Extracted records:
--- --- ---

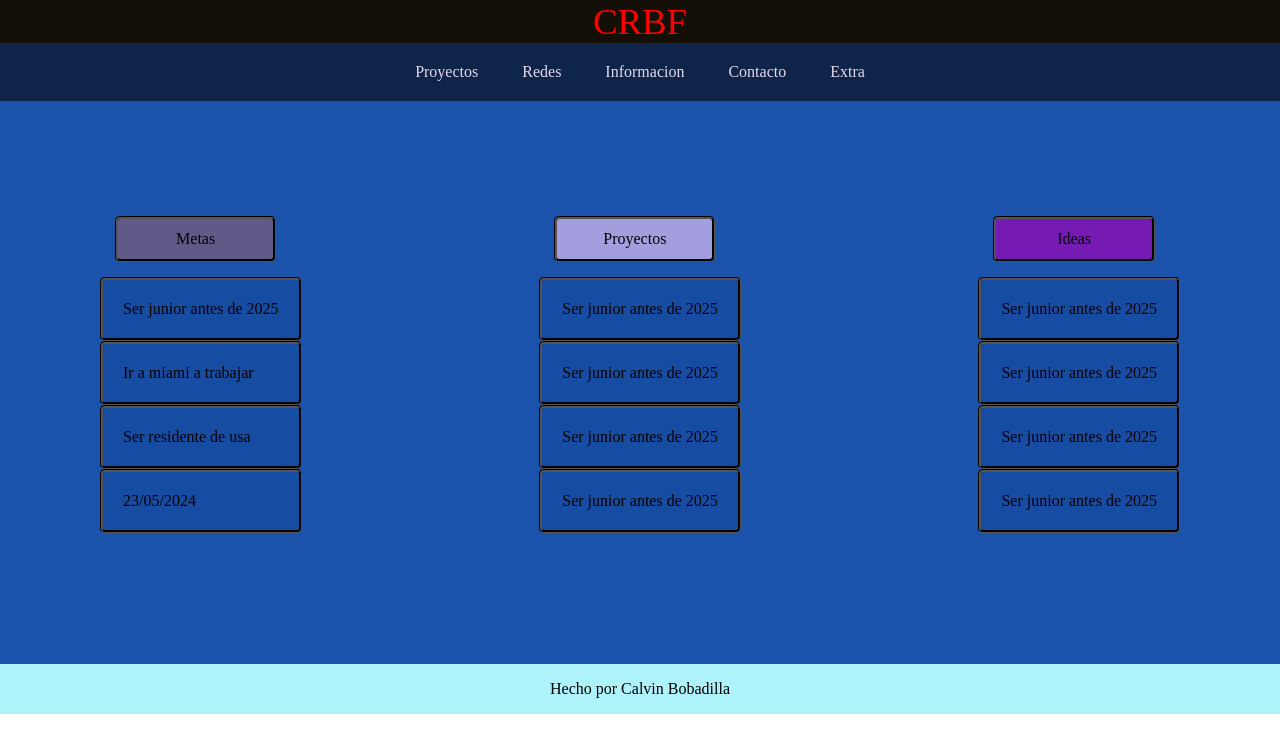
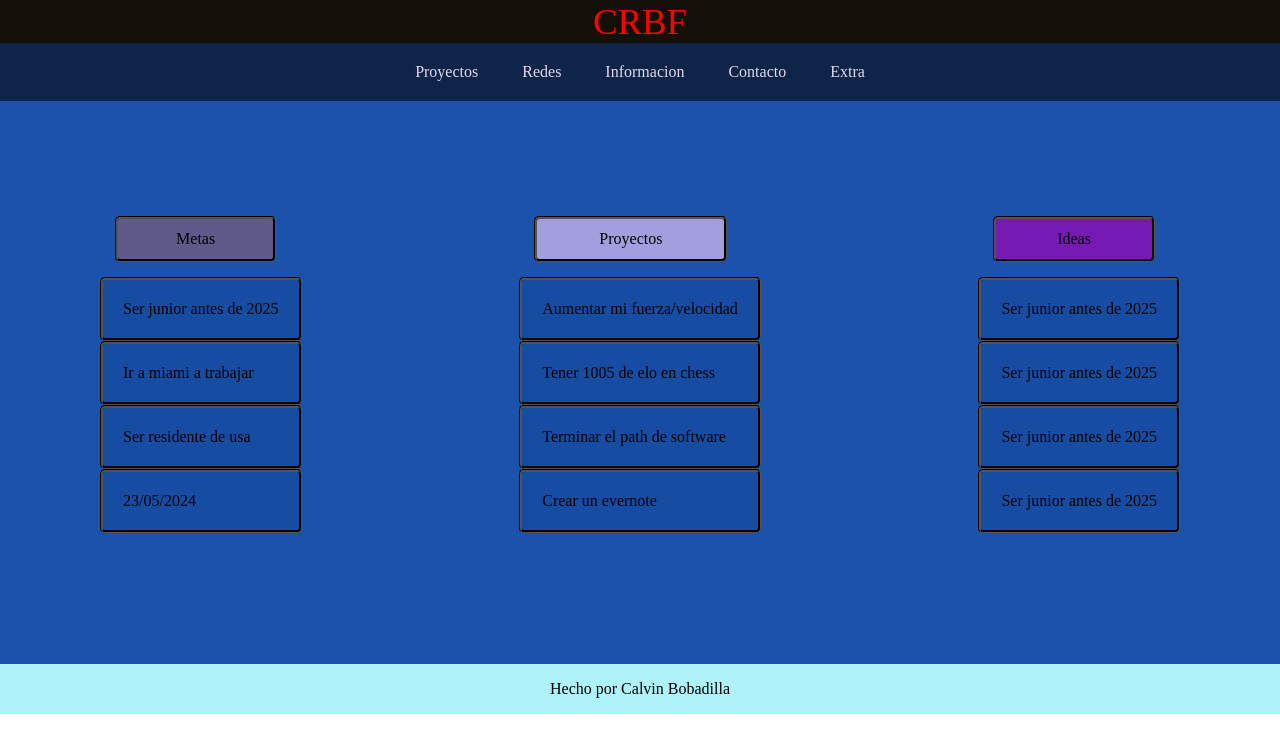
Before and after one commit to SrBlade/Proyecto1, a plain HTML site: page index.html in a window 1280 px wide. Drawn offline with Linux system fonts and the light colour scheme.

Commit message:
Cambios a proyectos

```diff
--- a/index.html
+++ b/index.html
@@ -37,10 +37,10 @@
 
         <ul class="PM">
             <li class="Titulo2">Proyectos</li>
-            <li>Ser junior antes de 2025</li>
-            <li>Ser junior antes de 2025</li>
-            <li>Ser junior antes de 2025</li>
-            <li>Ser junior antes de 2025</li>
+            <li>Aumentar mi fuerza/velocidad</li>
+            <li>Tener 1005 de elo en chess</li>
+            <li>Terminar el path de software </li>
+            <li>Crear un evernote</li>
         </ul>
 
 
```
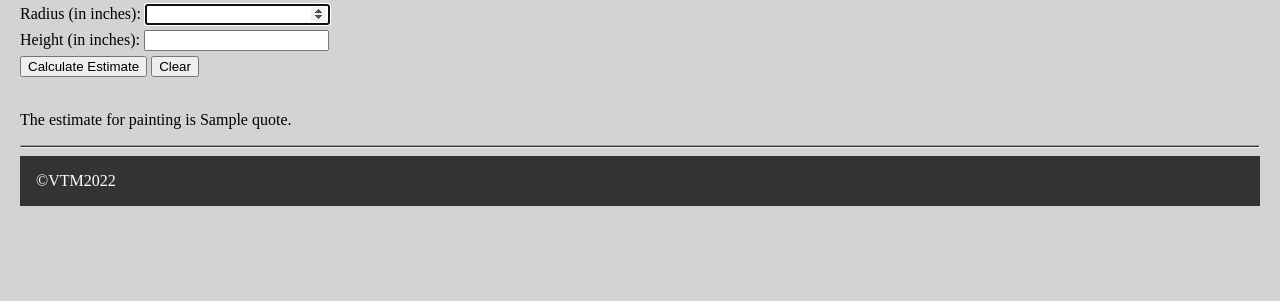
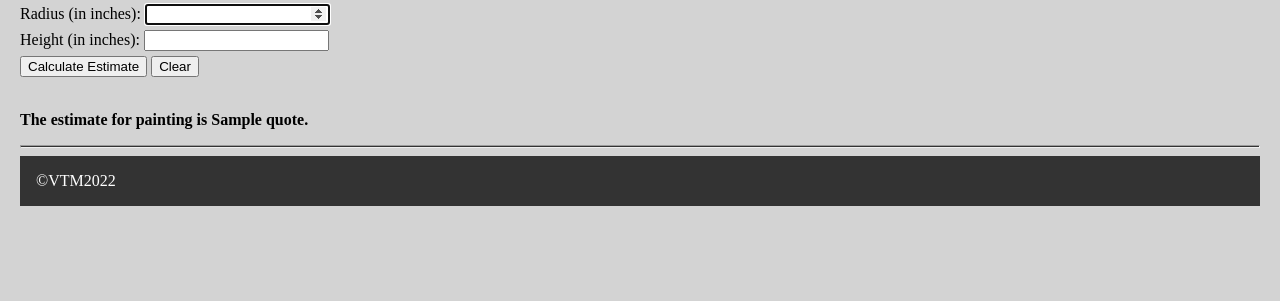
Before and after one commit to tnachman/vertical_tank_maintenance_hw8, a Flask app: template templates/estimate.html in a window 1280 px wide. Shown: the part 198-499 px from the top of the page. Run offline with Flask 2, Linux system fonts and the light colour scheme; the template is opened without the code that fills it: most values are stand-ins (such as "Sample title", 1, 10 or a date in 2020).

Commit message:
updated class in p tag

```diff
--- a/templates/estimate.html
+++ b/templates/estimate.html
@@ -22,6 +22,6 @@
 </form>
 <br />
 {% if quote %}
-<p class="price">The estimate for painting is {{quote}}.</p>
+<p class="bold">The estimate for painting is {{quote}}.</p>
 {% endif %}
 {% endblock %}
```
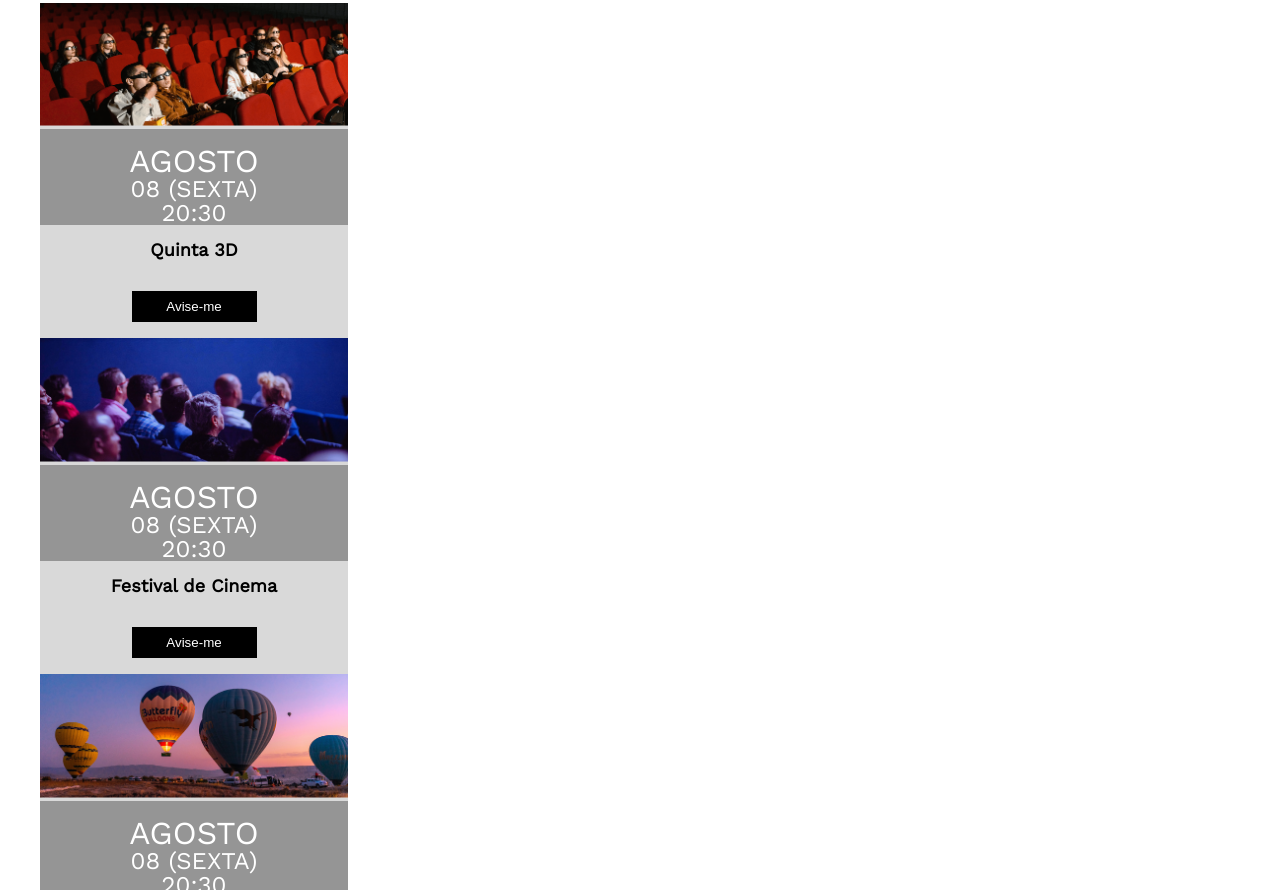
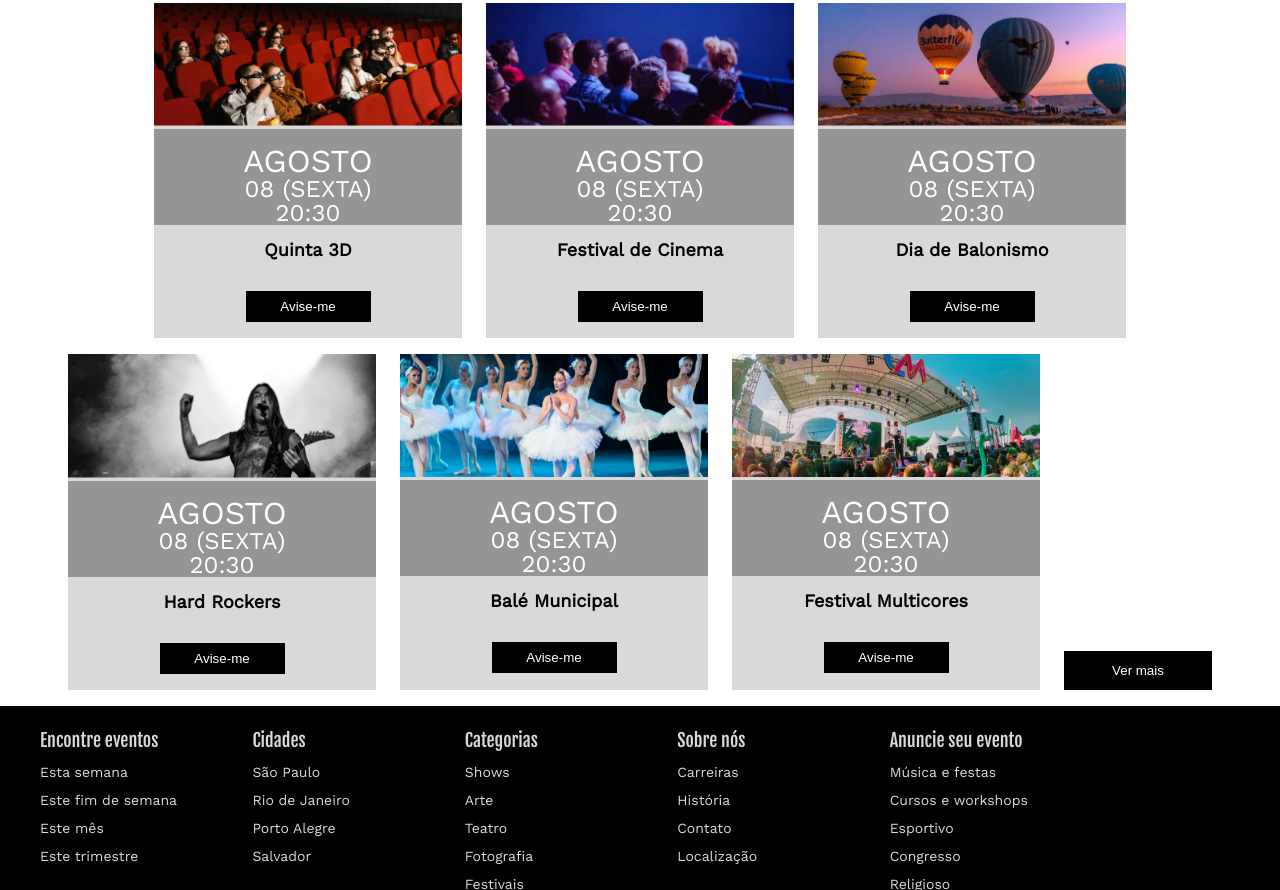
Before and after one commit to Alexc0217/flex-and-grid, a plain HTML site: page index.html in a window 1280 px wide. Shown: the part 2534-3424 px from the top of the page. Drawn offline with nearby package versions, Linux system fonts and the light colour scheme.

Commit message:
fixed schedule style

```diff
--- a/assets/style/flex.css
+++ b/assets/style/flex.css
@@ -35,6 +35,18 @@
   max-width: 400px;
 }
 
+.agenda__lista {
+  display: flex;
+  flex-wrap: wrap;
+  column-gap: 1.5rem;
+  row-gap: 1rem;
+  justify-content: center;
+}
+
+.agenda__botao {
+  align-self: end;
+}
+
 .rodape {
   display: flex;
   flex-wrap: wrap;
@@ -44,6 +56,7 @@
 .rodape__logo {
   align-self: end;
 }
+
 
 @media (min-width: 720px) {
   .menu {
@@ -59,6 +72,7 @@
   .eventos__lista {
     justify-content: end;
   }
+
 }
 
 @media (min-width: 1440px) {
```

--- --- ---

Work item:
A complete answer gives every line of the records holding "justify".

Result:
+  justify-content: center;
     justify-content: end;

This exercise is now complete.